This morning I read this article http://www.nytimes.com/2008/04/19/business/19bear.html?_r=1&hp&oref=slogin about how a lot of Ivy league grads have had their job offers from Bear Stearns rescinded before they have even started working, and it TERRIFIED me.
BSC is a unique case, and their situation bears--no pun intended--very little resemblance to the legal job market. Bear suffered serious liquidity issues resulting from mortgage-backed securities and hedge fund losses, and were subsequently taken over by JPM. Layoffs and offer retractions are commonplace during any acquisition, as redundancies in organizational structure result in operational inefficiencies. Unless the firm that you accepted an offer from was going bankrupt and was taken over in a white knight acquisition, then the BSC case offers no parallel. The high-finance job market is notoriously volatile even in the best of times, and offers much less job security than the legal profession.

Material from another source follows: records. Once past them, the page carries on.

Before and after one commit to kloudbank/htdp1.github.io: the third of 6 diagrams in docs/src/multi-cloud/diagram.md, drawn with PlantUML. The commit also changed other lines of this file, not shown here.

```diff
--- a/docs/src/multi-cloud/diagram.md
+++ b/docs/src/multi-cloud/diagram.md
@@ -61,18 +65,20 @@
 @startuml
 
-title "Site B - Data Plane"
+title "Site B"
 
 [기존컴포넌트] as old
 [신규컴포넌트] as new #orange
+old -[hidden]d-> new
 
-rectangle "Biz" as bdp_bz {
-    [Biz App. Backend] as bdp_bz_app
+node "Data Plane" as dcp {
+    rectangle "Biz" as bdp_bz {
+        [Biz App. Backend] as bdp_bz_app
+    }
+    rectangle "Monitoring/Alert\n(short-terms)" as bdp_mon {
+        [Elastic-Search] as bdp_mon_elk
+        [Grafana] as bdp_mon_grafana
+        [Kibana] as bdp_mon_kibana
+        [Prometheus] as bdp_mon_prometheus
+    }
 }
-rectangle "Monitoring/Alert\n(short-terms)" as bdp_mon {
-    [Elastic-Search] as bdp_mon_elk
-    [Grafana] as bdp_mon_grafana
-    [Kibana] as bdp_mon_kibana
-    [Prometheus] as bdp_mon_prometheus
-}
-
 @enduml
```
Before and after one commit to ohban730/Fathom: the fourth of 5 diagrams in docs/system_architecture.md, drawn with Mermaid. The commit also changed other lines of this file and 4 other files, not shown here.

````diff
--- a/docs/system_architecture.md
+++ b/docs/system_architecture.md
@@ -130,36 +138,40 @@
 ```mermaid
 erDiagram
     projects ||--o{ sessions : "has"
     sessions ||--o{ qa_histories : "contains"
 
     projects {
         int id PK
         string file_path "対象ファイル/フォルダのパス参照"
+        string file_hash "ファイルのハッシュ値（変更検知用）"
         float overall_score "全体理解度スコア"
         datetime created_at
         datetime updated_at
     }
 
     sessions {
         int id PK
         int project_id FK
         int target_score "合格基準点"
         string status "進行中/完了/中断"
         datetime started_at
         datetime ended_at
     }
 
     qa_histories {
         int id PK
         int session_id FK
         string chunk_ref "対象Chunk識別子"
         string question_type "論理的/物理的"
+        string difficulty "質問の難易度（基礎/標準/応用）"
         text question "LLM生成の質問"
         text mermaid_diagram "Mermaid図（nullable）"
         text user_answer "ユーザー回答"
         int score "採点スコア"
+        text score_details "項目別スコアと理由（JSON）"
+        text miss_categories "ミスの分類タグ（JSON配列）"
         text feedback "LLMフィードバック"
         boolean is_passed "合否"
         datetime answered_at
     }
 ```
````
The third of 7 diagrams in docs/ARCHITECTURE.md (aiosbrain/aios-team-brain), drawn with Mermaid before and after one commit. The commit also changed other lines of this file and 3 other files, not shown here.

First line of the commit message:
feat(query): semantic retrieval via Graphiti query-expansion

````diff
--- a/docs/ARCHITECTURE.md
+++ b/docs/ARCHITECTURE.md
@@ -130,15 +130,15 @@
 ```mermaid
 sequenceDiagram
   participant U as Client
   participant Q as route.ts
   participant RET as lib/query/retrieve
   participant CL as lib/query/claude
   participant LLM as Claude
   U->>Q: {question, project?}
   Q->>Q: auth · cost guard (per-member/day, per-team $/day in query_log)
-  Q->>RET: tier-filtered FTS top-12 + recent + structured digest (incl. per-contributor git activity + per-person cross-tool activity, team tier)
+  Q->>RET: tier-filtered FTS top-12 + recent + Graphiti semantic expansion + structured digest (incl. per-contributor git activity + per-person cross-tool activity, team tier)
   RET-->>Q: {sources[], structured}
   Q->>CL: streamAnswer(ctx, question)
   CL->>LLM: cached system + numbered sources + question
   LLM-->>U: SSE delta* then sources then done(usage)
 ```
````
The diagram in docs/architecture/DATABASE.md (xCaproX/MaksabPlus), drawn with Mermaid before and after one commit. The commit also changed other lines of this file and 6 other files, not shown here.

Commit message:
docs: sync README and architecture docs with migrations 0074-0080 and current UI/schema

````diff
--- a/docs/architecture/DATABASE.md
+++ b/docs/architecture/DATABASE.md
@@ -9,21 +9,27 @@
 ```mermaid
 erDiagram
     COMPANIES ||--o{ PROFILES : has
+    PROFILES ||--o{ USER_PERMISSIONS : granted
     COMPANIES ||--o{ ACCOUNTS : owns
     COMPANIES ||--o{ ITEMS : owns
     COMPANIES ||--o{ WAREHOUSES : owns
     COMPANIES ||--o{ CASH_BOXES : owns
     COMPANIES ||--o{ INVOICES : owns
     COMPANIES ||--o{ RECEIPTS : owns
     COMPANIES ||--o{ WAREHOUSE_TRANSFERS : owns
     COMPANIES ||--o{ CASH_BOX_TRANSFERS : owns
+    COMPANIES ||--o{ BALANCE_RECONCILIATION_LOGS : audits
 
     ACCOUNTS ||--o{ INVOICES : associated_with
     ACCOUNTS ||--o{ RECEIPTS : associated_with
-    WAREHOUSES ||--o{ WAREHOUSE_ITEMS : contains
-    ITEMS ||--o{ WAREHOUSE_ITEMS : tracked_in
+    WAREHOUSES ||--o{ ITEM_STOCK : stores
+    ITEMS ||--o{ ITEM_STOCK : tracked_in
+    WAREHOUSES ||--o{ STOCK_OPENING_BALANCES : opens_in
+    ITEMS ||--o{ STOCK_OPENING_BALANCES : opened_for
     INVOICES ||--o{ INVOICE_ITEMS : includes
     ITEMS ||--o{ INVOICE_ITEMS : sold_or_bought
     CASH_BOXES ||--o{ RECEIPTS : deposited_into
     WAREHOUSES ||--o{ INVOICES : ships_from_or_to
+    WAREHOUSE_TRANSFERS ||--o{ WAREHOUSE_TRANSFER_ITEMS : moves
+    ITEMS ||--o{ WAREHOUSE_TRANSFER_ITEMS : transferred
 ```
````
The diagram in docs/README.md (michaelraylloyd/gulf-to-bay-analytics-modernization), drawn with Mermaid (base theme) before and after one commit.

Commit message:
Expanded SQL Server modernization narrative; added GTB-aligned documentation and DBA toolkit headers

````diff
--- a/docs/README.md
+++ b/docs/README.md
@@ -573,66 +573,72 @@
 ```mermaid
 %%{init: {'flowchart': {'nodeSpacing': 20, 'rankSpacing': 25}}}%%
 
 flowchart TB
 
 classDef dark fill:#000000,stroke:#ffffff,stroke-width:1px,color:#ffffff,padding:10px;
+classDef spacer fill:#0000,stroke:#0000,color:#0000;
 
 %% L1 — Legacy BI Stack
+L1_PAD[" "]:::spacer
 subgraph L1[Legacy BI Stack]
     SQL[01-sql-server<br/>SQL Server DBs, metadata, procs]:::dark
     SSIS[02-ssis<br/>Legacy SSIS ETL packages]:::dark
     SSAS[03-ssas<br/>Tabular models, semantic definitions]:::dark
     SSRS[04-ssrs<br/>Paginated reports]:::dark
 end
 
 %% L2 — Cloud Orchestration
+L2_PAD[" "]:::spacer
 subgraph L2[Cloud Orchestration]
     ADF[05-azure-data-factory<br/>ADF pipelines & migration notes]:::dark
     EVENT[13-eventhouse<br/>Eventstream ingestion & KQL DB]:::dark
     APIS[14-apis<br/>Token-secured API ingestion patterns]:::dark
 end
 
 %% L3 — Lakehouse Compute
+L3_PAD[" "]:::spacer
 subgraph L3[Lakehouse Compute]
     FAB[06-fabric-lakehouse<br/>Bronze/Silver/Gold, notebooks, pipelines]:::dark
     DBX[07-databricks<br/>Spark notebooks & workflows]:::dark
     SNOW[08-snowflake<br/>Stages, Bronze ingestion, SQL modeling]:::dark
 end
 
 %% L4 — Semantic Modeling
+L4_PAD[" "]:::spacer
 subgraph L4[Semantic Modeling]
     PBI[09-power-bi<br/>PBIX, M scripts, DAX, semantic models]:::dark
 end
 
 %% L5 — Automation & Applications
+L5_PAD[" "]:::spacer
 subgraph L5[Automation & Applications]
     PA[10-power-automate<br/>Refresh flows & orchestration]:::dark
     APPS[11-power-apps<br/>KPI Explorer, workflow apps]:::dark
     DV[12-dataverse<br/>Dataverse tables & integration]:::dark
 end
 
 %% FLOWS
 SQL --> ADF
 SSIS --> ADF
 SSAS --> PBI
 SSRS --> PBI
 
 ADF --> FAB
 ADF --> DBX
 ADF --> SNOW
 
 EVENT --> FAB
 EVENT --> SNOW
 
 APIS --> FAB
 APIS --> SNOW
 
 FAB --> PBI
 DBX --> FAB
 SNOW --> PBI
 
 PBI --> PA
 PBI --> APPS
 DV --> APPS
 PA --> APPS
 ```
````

That said, I would argue that layoffs and slow hiring over the next couple of years would actually result in an increase in hiring as the economy picks back up in the wake of a recession or economic slowdown. The economy is cyclical, and periods of contraction tend to last, on average, 17 months. It is highly unlikely that this current period of economic slowdown will continue for another 3 or 4 years, when many of us will be entering the job market. In fact, we may enjoy graduating into an expanding economy and above average hiring practices.
In Sum: The case of Bear Stearns is unique and not representative of the high-finance job market at large; The high-finance job market, though currently contracting (to a lesser extent than the Bear Sterns example would cause you to believe), is more sensitive to changes in the overall economy than is the job market for lawyers; The economic cycle rarely sees periods of contraction lasting longer than several years, and we are likely to graduate into a period of economic expansion in 3 or 4 years.